Note 4. (Letter No. 2)

Effie Baker became disenchanted with the Church and, having an open and enquiring attitude, was one of a committee formed in Melbourne responsible for arranging speakers to address the “New Thought” organisation. This led her to attend a public meeting at which Hyde Dunn spoke on the Bahá’í Faith and, recognising the truth of the Message, Effie Baker accepted the Faith the same evening and so became the first woman believer in Australia. She accompanied Martha Root on the latter’s lecture tour of New Zealand and, learning of the New Zealand Bahá’ís projected journey to the Holy Land in 1925, Effie sold her home and joined the pilgrims.
After the bounty of visiting the Shrines and meeting with the Guardian and the Greatest Holy Leaf, Effie acceded to Shoghi Effendi’s request and accompanied the New Zealand friends to London so as to contact the British Bahá’í community.
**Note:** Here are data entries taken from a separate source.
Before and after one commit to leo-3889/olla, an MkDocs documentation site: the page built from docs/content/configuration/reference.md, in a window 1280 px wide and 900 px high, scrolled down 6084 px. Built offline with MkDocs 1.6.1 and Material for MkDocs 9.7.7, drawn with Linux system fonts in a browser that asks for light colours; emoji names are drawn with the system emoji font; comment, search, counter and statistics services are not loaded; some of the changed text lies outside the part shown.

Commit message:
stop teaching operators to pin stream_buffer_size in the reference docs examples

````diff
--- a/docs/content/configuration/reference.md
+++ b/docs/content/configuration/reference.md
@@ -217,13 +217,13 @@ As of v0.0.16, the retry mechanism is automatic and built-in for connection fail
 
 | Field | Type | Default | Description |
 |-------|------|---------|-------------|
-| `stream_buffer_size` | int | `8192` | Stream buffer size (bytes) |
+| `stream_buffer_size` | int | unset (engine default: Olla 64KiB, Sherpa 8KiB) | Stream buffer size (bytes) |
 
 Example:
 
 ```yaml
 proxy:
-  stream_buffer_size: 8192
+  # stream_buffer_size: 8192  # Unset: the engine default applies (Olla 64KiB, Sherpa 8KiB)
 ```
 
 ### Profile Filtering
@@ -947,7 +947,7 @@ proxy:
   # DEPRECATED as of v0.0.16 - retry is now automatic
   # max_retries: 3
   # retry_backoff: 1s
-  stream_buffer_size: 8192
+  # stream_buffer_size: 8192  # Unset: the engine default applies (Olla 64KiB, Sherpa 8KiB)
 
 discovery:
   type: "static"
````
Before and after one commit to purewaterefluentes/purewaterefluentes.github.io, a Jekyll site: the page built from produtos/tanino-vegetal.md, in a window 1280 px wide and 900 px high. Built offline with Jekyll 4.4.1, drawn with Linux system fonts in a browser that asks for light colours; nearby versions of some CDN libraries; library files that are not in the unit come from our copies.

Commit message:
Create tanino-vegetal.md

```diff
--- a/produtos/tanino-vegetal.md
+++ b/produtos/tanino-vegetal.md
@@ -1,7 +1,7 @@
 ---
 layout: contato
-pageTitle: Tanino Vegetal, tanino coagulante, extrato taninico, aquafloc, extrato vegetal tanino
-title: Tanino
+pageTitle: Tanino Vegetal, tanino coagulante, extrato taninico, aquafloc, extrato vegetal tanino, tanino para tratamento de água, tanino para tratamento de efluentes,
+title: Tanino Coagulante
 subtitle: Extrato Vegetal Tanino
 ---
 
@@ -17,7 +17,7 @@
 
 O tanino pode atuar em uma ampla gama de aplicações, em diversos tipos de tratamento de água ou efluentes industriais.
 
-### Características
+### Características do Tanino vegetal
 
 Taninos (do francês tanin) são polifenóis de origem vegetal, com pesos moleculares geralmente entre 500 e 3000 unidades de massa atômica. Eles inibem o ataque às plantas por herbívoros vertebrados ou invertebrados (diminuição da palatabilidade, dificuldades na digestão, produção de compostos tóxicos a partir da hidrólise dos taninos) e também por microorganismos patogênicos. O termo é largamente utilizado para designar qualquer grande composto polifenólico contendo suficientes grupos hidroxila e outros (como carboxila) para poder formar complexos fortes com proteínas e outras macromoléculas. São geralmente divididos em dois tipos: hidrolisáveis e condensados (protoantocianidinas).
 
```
She planned to return to Australia and assist the Dunns, and had accepted an invitation from the Ladies of the Holy Family to stop over in Haifa on her homeward journey, but on arriving there in June, she found Shoghi Effendi was away from the Holy Land and so decided to wait until he returned. Her offer to serve was accepted and she remained at the World Centre of the Bahá’í Faith in Israel for the next eleven years where she assumed the duties of hostess, welcoming the friends to the Pilgrim House, using her artistry and talent to photograph events in Haifa for the Guardian. In 1930, when the need arose to secure 97 photographs of places in Persia associated with the early history of the Bahá’í Faith, Effie undertook arduous journeys by road through Syria and Iraq, undeterred by danger from hostile bandits. This intrepid worker now embarked on an exacting and fruitful period of direct service to the Guardian, often using cars supplied by the Persian believers, at times travelling on horseback, mule or donkey to all but a few sites where it was too dangerous for a westerner to venture. The unique photographic record she obtained was immortalised by being selected by the Guardian for inclusion in Nabil’s “The Dawnbreakers”.
In 1936, Effie returned to her homeland, Australia, where she looked after the National Archives over a long period. Her last years were spent in a small flat in the Hazíratu’l-Quds in Sydney at the invitation of the National Spiritual Assembly of Australia and New Zealand who had been requested by the Guardian to take care of her until her passing on January 2nd, 1968.